## WHAT IS EXPECTED
The answer must be every line from the entries below that includes "data".

##### LISTED ENTRIES #####

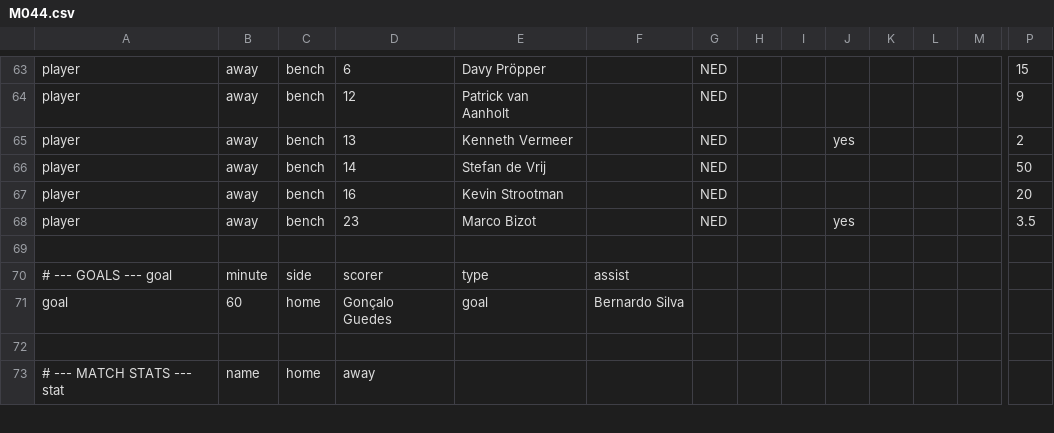
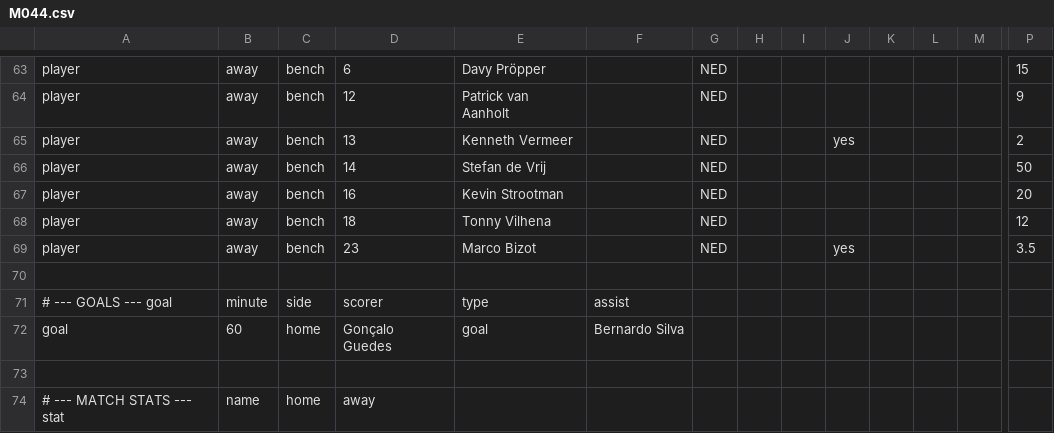
Before and after one commit to XuhuiJin1215/Matchday, a CSV file: data/M044.csv, drawn as a sheet; only a part is shown, gaps mark what is left out; rows hold the shown columns only; the diff names each change by its address in the sheet, - before the commit and + after, or states it on an @@ line.

```diff
--- a/data/M044.csv
+++ b/data/M044.csv
+row 68: player | away | bench | 18 | Tonny Vilhena |  | NED |  |  |  |  |  |  | 12
```
Also changed, not shown: data/M034.csv, data/index.csv, 1 other file.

#####

## TASK OUTPUT
Before and after one commit to XuhuiJin1215/Matchday, a CSV file: data/M044.csv, drawn as a sheet; only a part is shown, gaps mark what is left out; rows hold the shown columns only; the diff names each change by its address in the sheet, - before the commit and + after, or states it on an @@ line.
--- a/data/M044.csv
+++ b/data/M044.csv
Also changed, not shown: data/M034.csv, data/index.csv, 1 other file.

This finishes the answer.